Mobile Security SolutionsThe company stated that its mobile security application now has boosted privacy controls, as well as the option to take part in a monthly subscription for tablets and smartphones based on the Android operating system.

The reason that this information is important is that smartphones and tablets are undergoing a growing mobile security risk as cyber criminals now go to greater length to infect apps that will be downloaded from trusted sources, such as the official marketplace at Google Play. According to a recently released report, the average consumer with an Android device has a risk of one in six of downloading an app with some type of malware or malicious elements.

In the case of the AV-Test results that have just been reported, it indicated that McAfee’s app can help to provide consumers with mobile security and privacy that is easy to use and that is effective. In the four different areas that were tested, the app was able to achieve a perfect 100% score of 13 out of 13. The company detected all of the malware family and samples in the test, it did not produce a single false positive, it did not reduce the device battery life, and it did not slow down the normal usage of the device.

Mobile security threat growing on Google Play

Scamming apps are plaguing users of the official Android application marketplace

Over 1,200 apps that were published onto the Google Play app store have been found to have been designed by “one click fraud” scammers that pose a serious mobile security threat to the Android users who use the applications.

There have been reports of victims being sent tremendous bills with a tiny amount of time in which to pay.

Some of the more common of the latest developments in mobile security scams that have occurred have involved bills of over $3,000 for what was called an annual subscription fee for an online adult video site, for which the users were given three days to pay. The latest scam variation takes more clicks than just one.

Over the last few months, mobile security threats through apps have evolved considerably.

Google Play - Mobile SecurityAccording to Symantec researcher based in Japan, Joji Hamada, “The new type not only requires clicks, but it also requires users to send an email in order to register to become a member of a service, call a given phone number to acquire a password, and enter the password to log into the fraudulent site.” Hamada added that “That’s quite a bit of work to get through just to be scammed.”

However, the users that do successfully complete the process are slammed with these tremendous bills and short periods of time in which to pay. The scammers lure people to these apps featuring mobile security threats by doing what Hamada called “abusing the search function on Google Play,” which helps to make sure that those applications remain at the head of the search results.

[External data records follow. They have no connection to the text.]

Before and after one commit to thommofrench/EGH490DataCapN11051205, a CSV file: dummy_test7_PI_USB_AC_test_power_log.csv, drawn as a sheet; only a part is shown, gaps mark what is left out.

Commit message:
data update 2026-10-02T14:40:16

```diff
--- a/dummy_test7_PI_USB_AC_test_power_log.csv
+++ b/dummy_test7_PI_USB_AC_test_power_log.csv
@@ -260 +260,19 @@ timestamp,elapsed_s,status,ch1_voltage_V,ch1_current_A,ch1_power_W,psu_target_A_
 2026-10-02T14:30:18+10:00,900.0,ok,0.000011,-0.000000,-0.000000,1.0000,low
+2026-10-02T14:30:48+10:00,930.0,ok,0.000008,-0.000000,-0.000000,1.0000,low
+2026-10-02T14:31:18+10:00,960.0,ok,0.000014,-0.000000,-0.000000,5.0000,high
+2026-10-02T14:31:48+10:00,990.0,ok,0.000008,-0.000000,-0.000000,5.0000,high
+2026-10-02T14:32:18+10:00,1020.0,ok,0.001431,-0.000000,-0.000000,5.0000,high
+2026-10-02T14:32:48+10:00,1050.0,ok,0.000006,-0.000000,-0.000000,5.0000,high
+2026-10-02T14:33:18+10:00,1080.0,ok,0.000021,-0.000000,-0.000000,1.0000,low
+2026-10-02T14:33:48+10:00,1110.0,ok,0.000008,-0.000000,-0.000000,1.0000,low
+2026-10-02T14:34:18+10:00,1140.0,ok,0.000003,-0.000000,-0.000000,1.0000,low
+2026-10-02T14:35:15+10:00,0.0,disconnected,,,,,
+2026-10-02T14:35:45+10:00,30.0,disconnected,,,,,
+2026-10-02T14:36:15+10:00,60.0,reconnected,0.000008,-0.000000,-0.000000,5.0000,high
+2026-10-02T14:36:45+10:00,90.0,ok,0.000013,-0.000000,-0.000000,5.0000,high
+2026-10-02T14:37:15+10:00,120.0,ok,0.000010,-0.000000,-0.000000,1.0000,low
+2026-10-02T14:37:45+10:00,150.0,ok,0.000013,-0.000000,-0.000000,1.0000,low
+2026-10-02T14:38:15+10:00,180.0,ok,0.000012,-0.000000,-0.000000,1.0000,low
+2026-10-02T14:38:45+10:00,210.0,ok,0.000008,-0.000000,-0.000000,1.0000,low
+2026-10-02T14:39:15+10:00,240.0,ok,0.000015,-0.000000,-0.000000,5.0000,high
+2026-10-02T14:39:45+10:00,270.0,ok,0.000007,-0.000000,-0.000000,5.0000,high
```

He explained that Symantec carried out a test on the top 24 hits for a search at Google Play and found that out of that number 21 had some form of malicious mobile security threat connected to it.

According to a research report from a team at the Information Networking Institute from Carnegie Mellon University, the people who fall victim to one click scams don’t legally owe the money for which they have been billed, but they often pay it anyway because they are too ashamed to admit that they clicked on the link, which is usually for pornographic material.